ACTIVITY -> Among the lines listed below, count those that include the string "images", and state only the count.

[[ EXERCISE DATA open ]]

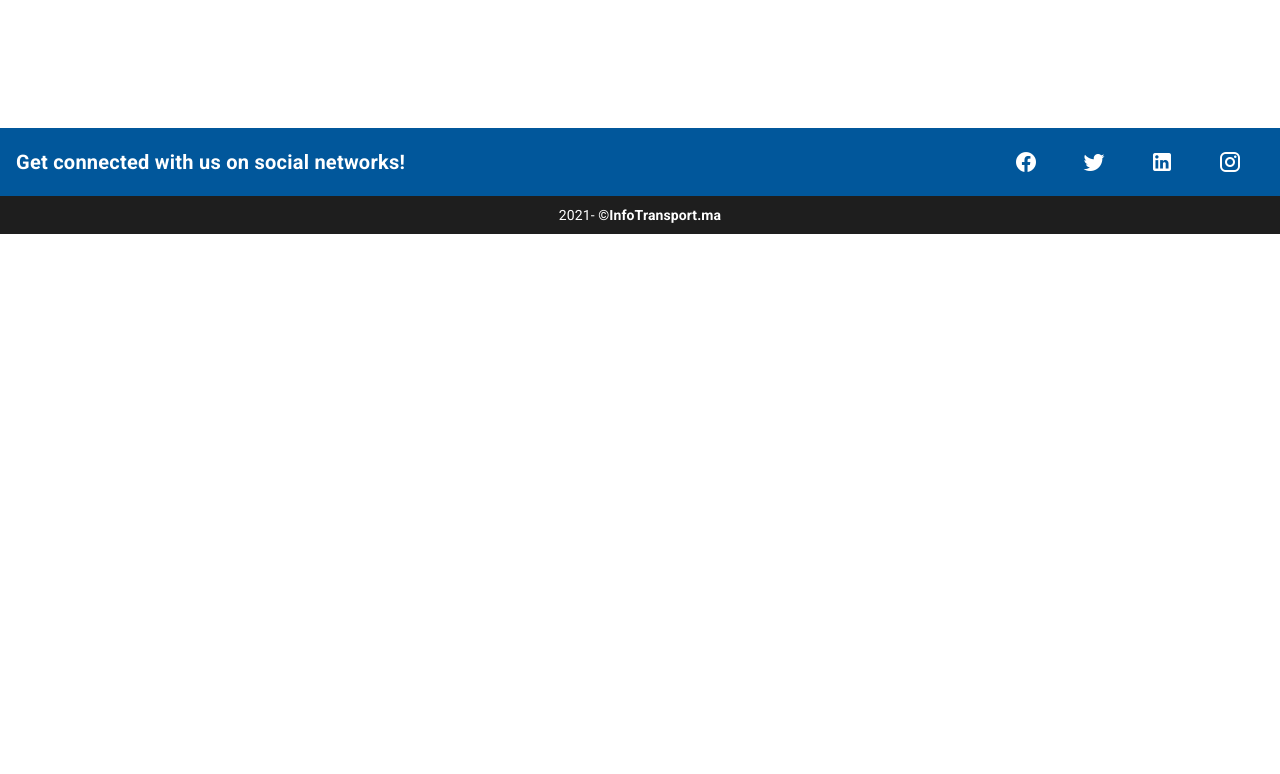
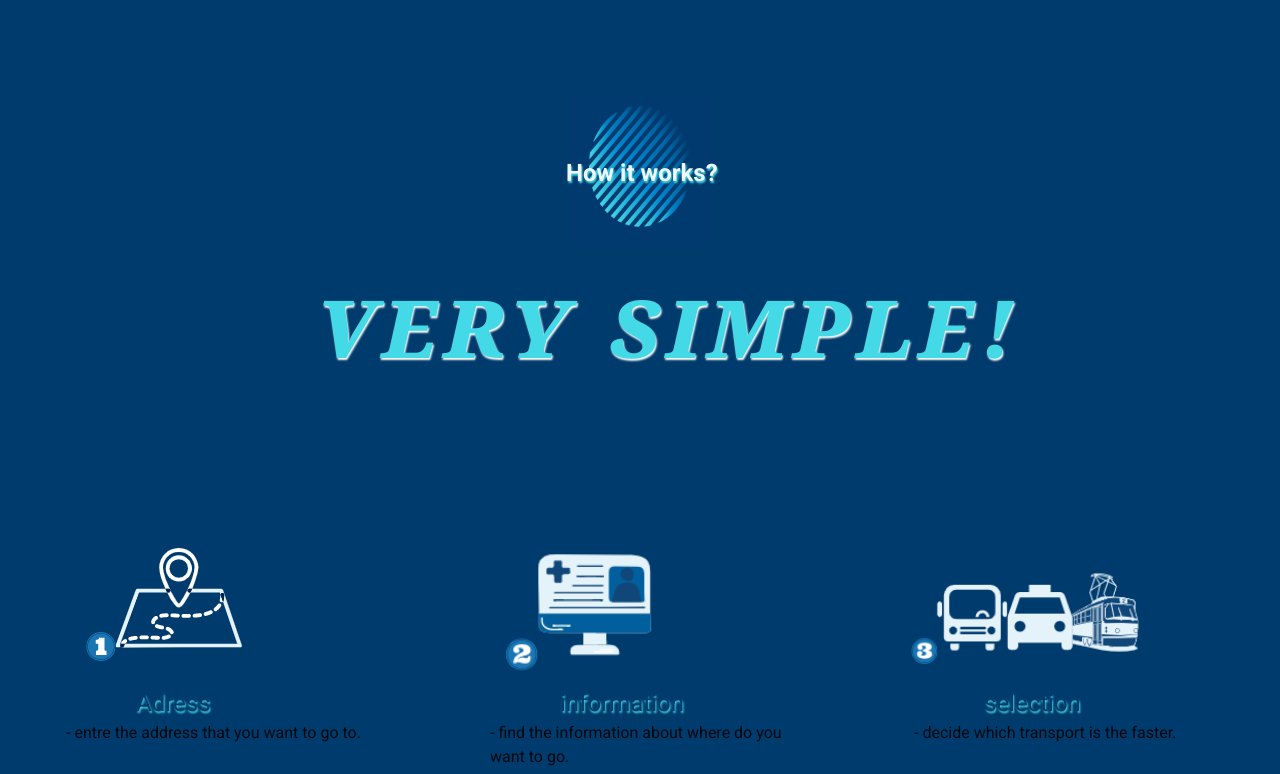
Before and after one commit to DouaeMsb/InfoTransport-Vue.js, a Vue app: page / in a window 1280 px wide. Shown: the part 566-1340 px from the top of the page. Before the commit the page ends 800 px from the top, so only its background shows below. Built offline with nearby package versions, Linux system fonts and the light colour scheme.

Commit message:
Continuation of Sections that repeate.

```diff
--- a/src/views/Home.vue
+++ b/src/views/Home.vue
@@ -6,6 +6,39 @@
     <v-text-field placeholder="search..." color="white" class="input d-flex ma-auto"></v-text-field>
   </v-card>
   </my-section>
+
+  <my-section  background-color="#003b6d">
+      <div class="home-img-container">
+        <div class="home-howItWorks ma-auto"><h2>How it works?</h2></div>
+        <img src="/images/element.PNG" width="150px" height="150px"/>
+      </div>
+      <div class="home-simple"><h1>very simple!</h1></div>
+    </my-section>
+
+    <my-section background-color="#003B6D">
+      <div class=" home-options d-flex mt-2 ">
+        <div class="home-option123 d-flex"><img src="/images/adress.PNG"/></div>
+        <div class="home-option123 d-flex"><img src="/images/information.PNG"/></div>
+        <div class="home-option123 d-flex"><img src="/images/selection.PNG"/></div>
+      </div>
+      <div class="home-optionsNames d-flex">
+        <v-layout row justify-space-around>
+          <div>
+           <div class="home-divABC d-block">Adress</div>
+           <div class="home-div123" >- entre the address that you want to go to.</div>
+          </div>
+          <div>
+            <div class="home-divABC d-block">information</div>
+            <div class="home-div123">- find the information about where do you want to go.</div>
+          </div>
+          <div>
+            <div class="home-divABC d-block">selection</div>
+            <div class="home-div123">- decide which transport is the faster.</div>
+          </div>
+        </v-layout>
+      </div>
+    </my-section>
+
 
 
 </div>
@@ -21,3 +54,44 @@ export default {
   }
 };
 </script>
+
+<style lang="stylus" scoped>
+.home
+  &-img-container
+    position relative
+    margin-top 80px
+    margin-left 550px
+    height 150px
+  &-howItWorks
+    color aliceblue
+    position absolute
+    top calc(50% - 14px)
+    width 100%
+    text-shadow 1px 2px 2px #44D9E6
+  &-img
+    position relative
+  &-simple
+    font-family Georgia, serif
+    font-size 50px
+    letter-spacing 6px
+    word-spacing 2px
+    color #44D9E6
+    font-weight 400
+    font-style italic
+    font-variant small-caps
+    text-transform none
+    text-shadow 1px 2px 2px #ffff
+    margin-left 300px
+
+  &-options
+    justify-content space-around
+  &-option123
+   width 300px
+  &-divABC
+    margin-left 70px
+    color #003b6d
+    font-size x-large
+    text-shadow 1px 2px 2px #44D9E6
+  &-div123
+    width 300px
+</style>
```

[[ EXERCISE DATA closed ]]

RESPONSE AREA -> 4